TASK OBJECTIVE
Please work out how many lines in the data below hold the word "TextStyle", and state only the number.

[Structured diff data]
■ ■ ■ ■ ■ ■ ■

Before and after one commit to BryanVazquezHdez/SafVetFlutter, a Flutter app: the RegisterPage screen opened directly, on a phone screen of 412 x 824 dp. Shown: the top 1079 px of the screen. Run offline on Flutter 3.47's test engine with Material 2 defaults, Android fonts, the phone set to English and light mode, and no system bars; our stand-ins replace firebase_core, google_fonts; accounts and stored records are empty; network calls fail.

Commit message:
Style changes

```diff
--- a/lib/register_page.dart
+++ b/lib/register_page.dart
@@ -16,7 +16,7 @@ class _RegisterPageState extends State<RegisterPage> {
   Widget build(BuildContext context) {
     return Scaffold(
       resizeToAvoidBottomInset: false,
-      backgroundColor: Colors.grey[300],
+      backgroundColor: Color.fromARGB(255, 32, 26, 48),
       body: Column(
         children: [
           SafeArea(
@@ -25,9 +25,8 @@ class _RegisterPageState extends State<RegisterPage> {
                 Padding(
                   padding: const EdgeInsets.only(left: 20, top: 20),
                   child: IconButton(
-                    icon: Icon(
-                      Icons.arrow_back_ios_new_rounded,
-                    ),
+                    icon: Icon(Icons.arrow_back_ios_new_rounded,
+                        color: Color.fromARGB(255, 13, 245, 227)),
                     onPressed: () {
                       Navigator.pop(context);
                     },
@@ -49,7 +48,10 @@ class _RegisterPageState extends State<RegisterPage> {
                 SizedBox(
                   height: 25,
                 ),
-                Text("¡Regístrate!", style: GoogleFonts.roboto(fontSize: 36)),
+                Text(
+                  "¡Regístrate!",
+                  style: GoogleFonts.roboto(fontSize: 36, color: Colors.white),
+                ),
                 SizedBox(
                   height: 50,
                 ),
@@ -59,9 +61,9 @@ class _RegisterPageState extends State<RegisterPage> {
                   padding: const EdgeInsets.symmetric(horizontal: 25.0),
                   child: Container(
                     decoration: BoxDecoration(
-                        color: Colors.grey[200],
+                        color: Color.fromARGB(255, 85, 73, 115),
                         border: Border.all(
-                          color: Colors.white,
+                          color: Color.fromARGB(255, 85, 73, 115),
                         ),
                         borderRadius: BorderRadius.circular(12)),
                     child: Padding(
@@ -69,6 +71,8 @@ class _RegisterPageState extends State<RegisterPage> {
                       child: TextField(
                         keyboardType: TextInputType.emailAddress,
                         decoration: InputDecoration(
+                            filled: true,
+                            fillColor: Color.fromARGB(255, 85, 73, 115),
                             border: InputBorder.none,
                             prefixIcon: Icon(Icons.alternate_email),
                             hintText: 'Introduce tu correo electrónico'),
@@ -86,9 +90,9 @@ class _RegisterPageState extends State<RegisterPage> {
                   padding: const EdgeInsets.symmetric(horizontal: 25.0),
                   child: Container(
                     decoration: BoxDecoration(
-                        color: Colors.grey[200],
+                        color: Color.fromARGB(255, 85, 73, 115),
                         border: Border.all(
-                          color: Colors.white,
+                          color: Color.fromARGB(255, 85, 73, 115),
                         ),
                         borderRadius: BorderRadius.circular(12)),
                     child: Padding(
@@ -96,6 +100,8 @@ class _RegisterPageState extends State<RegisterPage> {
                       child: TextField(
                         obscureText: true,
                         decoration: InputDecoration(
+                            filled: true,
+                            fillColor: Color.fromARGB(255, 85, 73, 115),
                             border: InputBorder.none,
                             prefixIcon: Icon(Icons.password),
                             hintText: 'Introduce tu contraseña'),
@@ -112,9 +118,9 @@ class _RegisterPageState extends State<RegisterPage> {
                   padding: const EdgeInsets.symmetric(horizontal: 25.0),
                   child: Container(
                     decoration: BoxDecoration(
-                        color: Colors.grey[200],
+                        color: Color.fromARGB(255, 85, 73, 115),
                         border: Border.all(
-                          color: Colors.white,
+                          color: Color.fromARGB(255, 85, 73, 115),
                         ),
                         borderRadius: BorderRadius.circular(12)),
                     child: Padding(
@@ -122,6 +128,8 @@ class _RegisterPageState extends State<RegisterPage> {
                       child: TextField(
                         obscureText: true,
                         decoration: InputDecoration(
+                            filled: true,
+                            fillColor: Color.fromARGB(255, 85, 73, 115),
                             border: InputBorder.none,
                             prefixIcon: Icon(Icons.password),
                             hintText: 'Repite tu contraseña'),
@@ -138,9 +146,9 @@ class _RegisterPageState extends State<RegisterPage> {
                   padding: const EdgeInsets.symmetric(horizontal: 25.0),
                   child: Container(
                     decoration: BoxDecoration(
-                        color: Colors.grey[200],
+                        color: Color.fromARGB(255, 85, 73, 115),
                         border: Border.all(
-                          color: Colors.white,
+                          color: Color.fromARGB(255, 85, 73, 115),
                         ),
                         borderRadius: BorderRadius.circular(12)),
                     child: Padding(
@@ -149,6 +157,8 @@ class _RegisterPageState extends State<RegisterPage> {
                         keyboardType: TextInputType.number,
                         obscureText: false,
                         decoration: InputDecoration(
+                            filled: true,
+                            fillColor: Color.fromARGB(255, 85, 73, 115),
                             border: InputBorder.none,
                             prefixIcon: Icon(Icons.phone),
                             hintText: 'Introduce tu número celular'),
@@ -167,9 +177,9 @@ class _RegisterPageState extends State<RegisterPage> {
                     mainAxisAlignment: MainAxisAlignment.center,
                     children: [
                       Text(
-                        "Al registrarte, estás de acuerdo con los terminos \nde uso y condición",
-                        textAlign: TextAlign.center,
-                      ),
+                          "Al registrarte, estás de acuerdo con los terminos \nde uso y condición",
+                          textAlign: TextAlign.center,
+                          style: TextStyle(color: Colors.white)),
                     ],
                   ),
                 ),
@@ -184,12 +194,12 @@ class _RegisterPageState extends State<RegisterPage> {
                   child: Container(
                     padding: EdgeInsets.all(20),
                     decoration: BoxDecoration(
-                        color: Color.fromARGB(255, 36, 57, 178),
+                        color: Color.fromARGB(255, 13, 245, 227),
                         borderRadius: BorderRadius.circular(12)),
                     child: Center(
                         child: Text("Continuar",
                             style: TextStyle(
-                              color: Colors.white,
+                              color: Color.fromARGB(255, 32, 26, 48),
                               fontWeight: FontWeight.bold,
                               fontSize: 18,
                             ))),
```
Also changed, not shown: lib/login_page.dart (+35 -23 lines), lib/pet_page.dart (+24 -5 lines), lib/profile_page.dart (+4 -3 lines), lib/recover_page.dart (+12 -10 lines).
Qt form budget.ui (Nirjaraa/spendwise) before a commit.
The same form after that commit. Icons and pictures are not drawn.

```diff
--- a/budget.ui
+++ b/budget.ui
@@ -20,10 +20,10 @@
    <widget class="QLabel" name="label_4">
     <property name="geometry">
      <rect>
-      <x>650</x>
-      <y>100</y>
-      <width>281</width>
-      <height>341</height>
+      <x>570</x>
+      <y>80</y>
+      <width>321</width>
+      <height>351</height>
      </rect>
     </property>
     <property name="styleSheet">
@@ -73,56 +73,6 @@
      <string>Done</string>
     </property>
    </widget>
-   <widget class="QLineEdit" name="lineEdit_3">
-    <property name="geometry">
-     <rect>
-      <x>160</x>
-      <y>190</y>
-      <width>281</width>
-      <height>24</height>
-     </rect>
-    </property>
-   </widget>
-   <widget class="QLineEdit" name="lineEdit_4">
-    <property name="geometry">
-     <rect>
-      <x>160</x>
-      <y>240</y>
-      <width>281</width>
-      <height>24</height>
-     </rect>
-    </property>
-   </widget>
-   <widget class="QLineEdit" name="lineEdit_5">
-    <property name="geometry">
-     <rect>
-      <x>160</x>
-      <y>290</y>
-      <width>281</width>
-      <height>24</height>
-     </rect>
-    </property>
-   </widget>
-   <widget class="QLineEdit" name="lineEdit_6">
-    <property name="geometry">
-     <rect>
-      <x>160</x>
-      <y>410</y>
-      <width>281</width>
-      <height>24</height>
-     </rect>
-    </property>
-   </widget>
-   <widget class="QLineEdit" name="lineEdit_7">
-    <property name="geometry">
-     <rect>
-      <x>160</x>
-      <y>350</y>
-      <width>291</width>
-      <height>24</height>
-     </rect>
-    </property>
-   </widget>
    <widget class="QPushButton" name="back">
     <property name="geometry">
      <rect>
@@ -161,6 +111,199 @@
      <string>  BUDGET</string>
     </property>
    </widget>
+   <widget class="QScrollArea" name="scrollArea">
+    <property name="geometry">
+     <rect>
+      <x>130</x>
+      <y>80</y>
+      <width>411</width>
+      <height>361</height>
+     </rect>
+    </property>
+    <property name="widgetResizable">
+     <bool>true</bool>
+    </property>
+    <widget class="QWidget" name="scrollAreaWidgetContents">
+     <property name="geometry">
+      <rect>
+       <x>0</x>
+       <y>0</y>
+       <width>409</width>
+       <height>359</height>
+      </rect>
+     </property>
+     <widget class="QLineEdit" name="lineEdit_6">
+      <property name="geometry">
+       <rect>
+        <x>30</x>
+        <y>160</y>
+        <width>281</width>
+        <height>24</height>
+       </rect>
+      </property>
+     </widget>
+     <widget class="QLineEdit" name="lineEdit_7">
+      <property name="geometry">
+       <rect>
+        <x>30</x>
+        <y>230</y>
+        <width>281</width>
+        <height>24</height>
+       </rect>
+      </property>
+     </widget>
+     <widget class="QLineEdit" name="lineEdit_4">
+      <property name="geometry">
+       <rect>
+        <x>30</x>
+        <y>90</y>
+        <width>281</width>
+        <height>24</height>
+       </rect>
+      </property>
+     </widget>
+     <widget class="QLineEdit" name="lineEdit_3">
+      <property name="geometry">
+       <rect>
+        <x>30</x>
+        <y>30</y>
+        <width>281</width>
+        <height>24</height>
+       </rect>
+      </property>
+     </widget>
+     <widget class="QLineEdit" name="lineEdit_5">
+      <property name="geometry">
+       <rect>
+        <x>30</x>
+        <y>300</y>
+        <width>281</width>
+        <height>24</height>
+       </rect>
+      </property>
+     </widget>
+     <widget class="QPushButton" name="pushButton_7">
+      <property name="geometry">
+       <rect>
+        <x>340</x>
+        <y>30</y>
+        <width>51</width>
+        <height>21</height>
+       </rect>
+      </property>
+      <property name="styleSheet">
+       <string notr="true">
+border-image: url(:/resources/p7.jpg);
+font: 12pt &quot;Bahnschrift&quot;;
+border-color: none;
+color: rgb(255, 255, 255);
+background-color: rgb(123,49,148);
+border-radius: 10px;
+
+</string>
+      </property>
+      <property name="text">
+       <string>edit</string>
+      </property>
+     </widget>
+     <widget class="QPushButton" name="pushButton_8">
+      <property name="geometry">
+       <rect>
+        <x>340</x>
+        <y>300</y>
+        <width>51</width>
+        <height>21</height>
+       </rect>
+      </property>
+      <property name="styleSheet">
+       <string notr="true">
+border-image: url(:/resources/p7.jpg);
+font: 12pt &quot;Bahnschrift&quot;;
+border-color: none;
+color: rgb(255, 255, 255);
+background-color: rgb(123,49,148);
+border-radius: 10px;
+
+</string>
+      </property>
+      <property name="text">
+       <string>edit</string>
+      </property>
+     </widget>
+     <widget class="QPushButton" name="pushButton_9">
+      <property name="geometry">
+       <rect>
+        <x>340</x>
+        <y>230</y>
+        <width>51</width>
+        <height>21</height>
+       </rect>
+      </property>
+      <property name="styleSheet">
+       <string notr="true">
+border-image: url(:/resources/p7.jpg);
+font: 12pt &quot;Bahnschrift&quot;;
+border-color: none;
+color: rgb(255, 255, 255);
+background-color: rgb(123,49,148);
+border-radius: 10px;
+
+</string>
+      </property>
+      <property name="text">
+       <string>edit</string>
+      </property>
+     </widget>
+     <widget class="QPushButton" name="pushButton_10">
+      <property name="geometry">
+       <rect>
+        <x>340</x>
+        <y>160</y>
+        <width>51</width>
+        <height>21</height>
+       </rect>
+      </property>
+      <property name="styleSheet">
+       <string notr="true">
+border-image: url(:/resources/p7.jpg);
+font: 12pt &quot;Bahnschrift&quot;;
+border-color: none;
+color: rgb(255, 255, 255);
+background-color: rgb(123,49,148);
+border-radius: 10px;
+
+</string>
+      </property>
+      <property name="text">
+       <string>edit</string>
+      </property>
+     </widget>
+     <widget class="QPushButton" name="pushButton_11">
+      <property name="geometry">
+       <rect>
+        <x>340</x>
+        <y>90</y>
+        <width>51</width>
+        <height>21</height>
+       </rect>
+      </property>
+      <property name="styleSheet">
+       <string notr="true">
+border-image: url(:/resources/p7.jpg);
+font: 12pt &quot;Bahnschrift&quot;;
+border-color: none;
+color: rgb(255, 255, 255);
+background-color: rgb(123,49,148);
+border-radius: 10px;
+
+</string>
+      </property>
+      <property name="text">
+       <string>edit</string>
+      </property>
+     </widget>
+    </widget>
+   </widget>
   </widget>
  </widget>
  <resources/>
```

■ ■ ■ ■ ■ ■ ■

SOLUTION FOR THIS TASK
2